### WORK ORDER
Please write out all the data that follows exactly, without the pictures.

### DATASET RECORDS
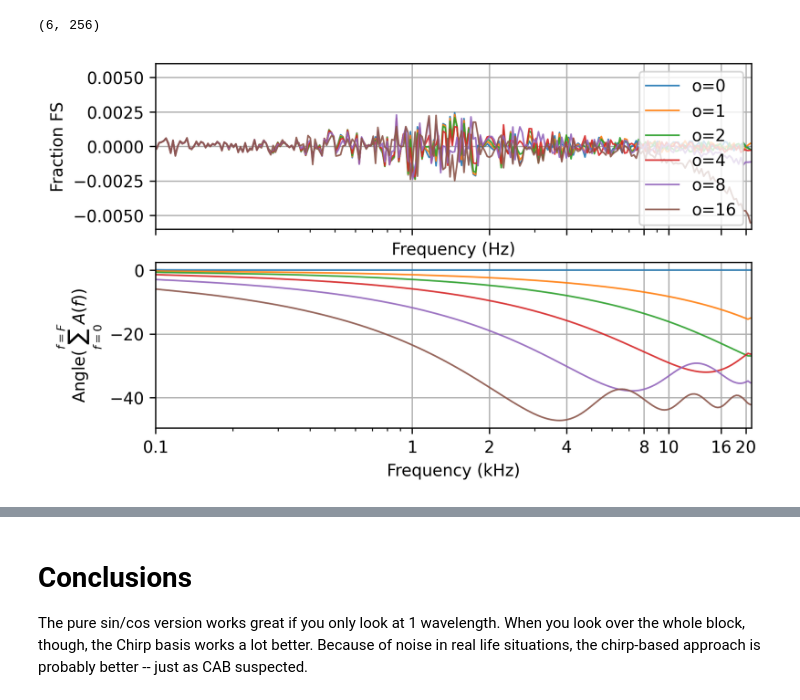
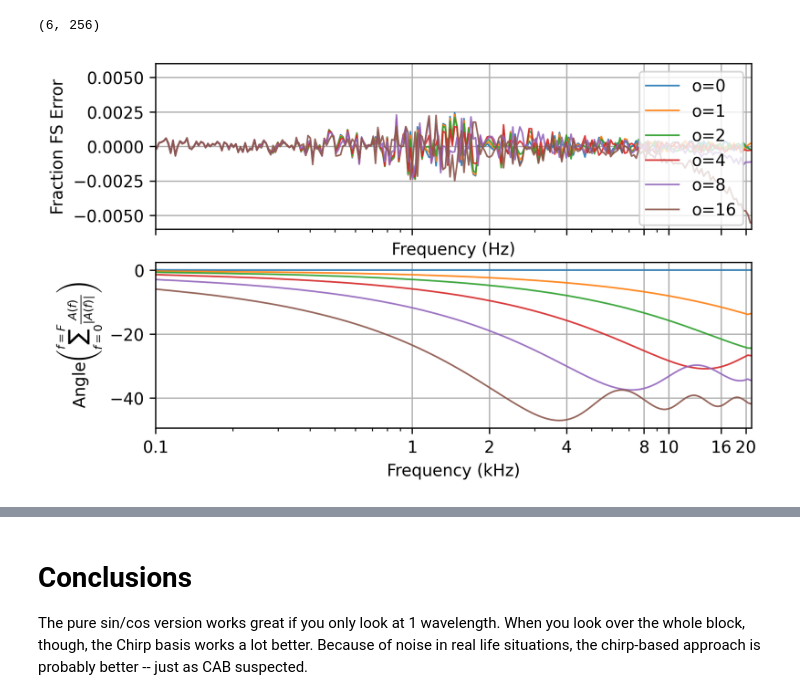
Before and after one commit to Tympan/auren-python, a Jupyter notebook: jupyter_notebooks/WAIProcessingTest.ipynb, the cells around one changed output, grey strips where cells are left out. Drawn from its saved outputs; the diff is of its cells as text; code cells hidden in the pictures.

```diff
--- a/jupyter_notebooks/WAIProcessingTest.ipynb
+++ b/jupyter_notebooks/WAIProcessingTest.ipynb
@@ -298,22 +298,22 @@ dct_a_chirps.shape
 # %%
 fig, axs = plt.subplots(2, 1, sharex=True, figsize=(6.5,4), dpi=300)
 # axs[0].semilogx(ref_f, amplitude(ref_f)*0, 'k', label="ref", lw=1, alpha=1)
 axs[0].semilogx(dct_fs.T/1000, np.abs(dct_a_chirps).T - amplitude(dct_fs).T, lw=1, alpha=0.9)
 # axs[0].set_xlim(f0, f1)
 axs[0].set_ylim(-0.006, 0.006)
 axs[0].set_xlabel("Frequency (Hz)")
-axs[0].set_ylabel("Fraction FS")
+axs[0].set_ylabel("Fraction FS Error")
 axs[0].legend(["o=%d"%offset for offset in offsets])
 axs[0].grid()
 
 # axs[1].semilogx(ref_f, 0*amplitude(ref_f), 'k', label="ref", lw=1, alpha=1)
-axs[1].semilogx(dct_fs.T/1000, np.rad2deg(np.angle(np.cumsum(dct_a_chirps, axis=-1))).T, lw=1, alpha=0.9)
+axs[1].semilogx(dct_fs.T/1000, np.rad2deg(np.angle(np.cumsum(dct_a_chirps / np.abs(dct_a_chirps), axis=-1))).T, lw=1, alpha=0.9)
 axs[1].set_xlim(f0/1000, f1/1000)
 axs[1].set_xticks([0.1, 1, 2, 4, 8, 10, 16, 20], [0.1, 1, 2, 4, 8, 10, 16, 20])
 # axs[0].set_ylim(0.25, 1)
 axs[1].set_xlabel("Frequency (kHz)")
-axs[1].set_ylabel(r"Angle($\sum_{f=0}^{f=F} A(f)$)")
+axs[1].set_ylabel(r"Angle$\left(\sum_{f=0}^{f=F} \frac{A(f)}{|A(f)|}\right)$")
 axs[1].grid()
 # axs[1].legend(["ref"] + ["o=%d"%offset for offset in offsets])
 # %% [output]
-[figure, old version]
+[figure, new version]
```
Also changed, not shown: parts of 1 cell of this notebook, 9 other files.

### SOLUTION FOR THIS EXERCISE
Before and after one commit to Tympan/auren-python, a Jupyter notebook: jupyter_notebooks/WAIProcessingTest.ipynb, the cells around one changed output, grey strips where cells are left out. Drawn from its saved outputs; the diff is of its cells as text; code cells hidden in the pictures.

```diff
--- a/jupyter_notebooks/WAIProcessingTest.ipynb
+++ b/jupyter_notebooks/WAIProcessingTest.ipynb
@@ -298,22 +298,22 @@ dct_a_chirps.shape
 # %%
 fig, axs = plt.subplots(2, 1, sharex=True, figsize=(6.5,4), dpi=300)
 # axs[0].semilogx(ref_f, amplitude(ref_f)*0, 'k', label="ref", lw=1, alpha=1)
 axs[0].semilogx(dct_fs.T/1000, np.abs(dct_a_chirps).T - amplitude(dct_fs).T, lw=1, alpha=0.9)
 # axs[0].set_xlim(f0, f1)
 axs[0].set_ylim(-0.006, 0.006)
 axs[0].set_xlabel("Frequency (Hz)")
-axs[0].set_ylabel("Fraction FS")
+axs[0].set_ylabel("Fraction FS Error")
 axs[0].legend(["o=%d"%offset for offset in offsets])
 axs[0].grid()
 
 # axs[1].semilogx(ref_f, 0*amplitude(ref_f), 'k', label="ref", lw=1, alpha=1)
-axs[1].semilogx(dct_fs.T/1000, np.rad2deg(np.angle(np.cumsum(dct_a_chirps, axis=-1))).T, lw=1, alpha=0.9)
+axs[1].semilogx(dct_fs.T/1000, np.rad2deg(np.angle(np.cumsum(dct_a_chirps / np.abs(dct_a_chirps), axis=-1))).T, lw=1, alpha=0.9)
 axs[1].set_xlim(f0/1000, f1/1000)
 axs[1].set_xticks([0.1, 1, 2, 4, 8, 10, 16, 20], [0.1, 1, 2, 4, 8, 10, 16, 20])
 # axs[0].set_ylim(0.25, 1)
 axs[1].set_xlabel("Frequency (kHz)")
-axs[1].set_ylabel(r"Angle($\sum_{f=0}^{f=F} A(f)$)")
+axs[1].set_ylabel(r"Angle$\left(\sum_{f=0}^{f=F} \frac{A(f)}{|A(f)|}\right)$")
 axs[1].grid()
 # axs[1].legend(["ref"] + ["o=%d"%offset for offset in offsets])
 # %% [output]
-[figure, old version]
+[figure, new version]
```
Also changed, not shown: parts of 1 cell of this notebook, 9 other files.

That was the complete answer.